Saints Fire Cheerleader Bailey Davis for Posting a Swimsuit Pic; She's Fighting Back

Saintsation cheerleaders
Saintsation cheerleaders at the Mercedes-Benz Superdome, New Orleans, Louisiana, September 17, 2017. Chris Graythen/Getty

A cheerleader has filed a gender discrimination complaint against the New Orleans Saints' Saintsations squad after claiming female dancers were held to a higher standard than the male footballers.

Bailey Davis, the 22-year-old cheerleader, is still listed as a member of the Saintsations squad on its website, but she says she was fired after posting a photo of herself in a one-piece outfit in January to her Instagram account.

According to The New York Times, Davis has filed her complaint with the Equal Employment Opportunity Commission, which is the federal agency enforcing civil rights laws. The Saints, she says, have one set of rules for the female dancers and one for male players.

An investigation by The Times found that the team have "an anti-fraternization policy that requires cheerleaders to avoid contact with players, in person or online, even though players are not penalized for pursuing such engagement with cheerleaders."

The rules state that Davis and her teammates must block players from following them on social media websites, and that they cannot post images of themselves in team outfits; these are not implemented to the players, though.

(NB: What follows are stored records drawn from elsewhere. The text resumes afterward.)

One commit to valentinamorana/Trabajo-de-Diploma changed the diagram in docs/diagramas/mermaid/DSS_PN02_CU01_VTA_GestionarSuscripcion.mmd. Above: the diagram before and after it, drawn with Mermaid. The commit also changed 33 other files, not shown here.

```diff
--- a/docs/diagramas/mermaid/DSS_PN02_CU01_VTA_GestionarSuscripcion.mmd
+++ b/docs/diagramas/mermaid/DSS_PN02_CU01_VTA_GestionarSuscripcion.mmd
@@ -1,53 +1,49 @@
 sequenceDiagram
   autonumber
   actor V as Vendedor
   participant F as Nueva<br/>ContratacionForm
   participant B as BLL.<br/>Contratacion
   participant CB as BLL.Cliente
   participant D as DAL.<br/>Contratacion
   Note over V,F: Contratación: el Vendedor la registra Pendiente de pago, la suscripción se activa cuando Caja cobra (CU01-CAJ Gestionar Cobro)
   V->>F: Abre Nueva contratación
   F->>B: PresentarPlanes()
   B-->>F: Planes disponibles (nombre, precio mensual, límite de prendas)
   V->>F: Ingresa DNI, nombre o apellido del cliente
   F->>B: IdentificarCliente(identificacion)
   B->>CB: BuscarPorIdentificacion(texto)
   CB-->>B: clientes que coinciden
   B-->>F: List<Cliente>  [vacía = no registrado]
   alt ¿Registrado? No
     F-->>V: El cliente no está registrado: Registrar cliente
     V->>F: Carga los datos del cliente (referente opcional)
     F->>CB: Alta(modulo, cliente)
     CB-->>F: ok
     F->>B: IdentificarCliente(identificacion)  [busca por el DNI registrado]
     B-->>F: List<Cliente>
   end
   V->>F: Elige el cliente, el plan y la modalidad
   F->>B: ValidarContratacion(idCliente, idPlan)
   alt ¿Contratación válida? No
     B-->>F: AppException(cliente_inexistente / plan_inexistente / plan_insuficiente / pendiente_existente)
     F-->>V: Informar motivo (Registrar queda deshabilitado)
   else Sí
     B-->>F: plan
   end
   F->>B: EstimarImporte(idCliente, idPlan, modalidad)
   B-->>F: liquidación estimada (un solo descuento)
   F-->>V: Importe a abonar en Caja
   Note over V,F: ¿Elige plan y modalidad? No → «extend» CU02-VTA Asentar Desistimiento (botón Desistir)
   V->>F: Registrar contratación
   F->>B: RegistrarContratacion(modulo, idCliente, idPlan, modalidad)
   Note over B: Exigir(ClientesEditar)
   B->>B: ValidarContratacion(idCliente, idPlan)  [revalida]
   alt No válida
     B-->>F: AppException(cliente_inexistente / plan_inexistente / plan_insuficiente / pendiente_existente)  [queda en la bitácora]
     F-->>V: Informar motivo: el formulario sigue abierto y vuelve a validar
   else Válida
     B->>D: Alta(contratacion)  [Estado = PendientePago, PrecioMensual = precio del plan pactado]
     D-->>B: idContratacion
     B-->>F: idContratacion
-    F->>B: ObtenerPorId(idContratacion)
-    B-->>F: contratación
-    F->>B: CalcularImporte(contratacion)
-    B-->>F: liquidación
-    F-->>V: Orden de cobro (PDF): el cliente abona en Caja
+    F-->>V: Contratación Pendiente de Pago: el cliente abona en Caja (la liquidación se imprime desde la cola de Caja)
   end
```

The report found further discriminatory rules, including that a cheerleader must leave a restaurant even if a player arrives after her.

"If the cheerleaders can't contact the players, then the players shouldn't be able to contact the cheerleaders," said Davis's lawyer Sara Blackwell told the newspaper. "The antiquated stereotype of women needing to hide for their own protection is not permitted in America and certainly not in the workplace."

The NFL declined to comment on Davis' complaint, but a lawyer representing the Saints gave a statement.

"The Saints organization strives to treat all employees fairly, including Ms. Davis," Leslie A. Lanusse said in an email to the Times. "At the appropriate time and in the appropriate forum, the Saints will defend the organization's policies and workplace rules. For now, it is sufficient to say that Ms. Davis was not subjected to discrimination because of her gender."


I wanna break glass ceilings not fit glass slippers _: @bryceellphoto #dance

A post shared by Bailey Davis (@jacalynbailey) on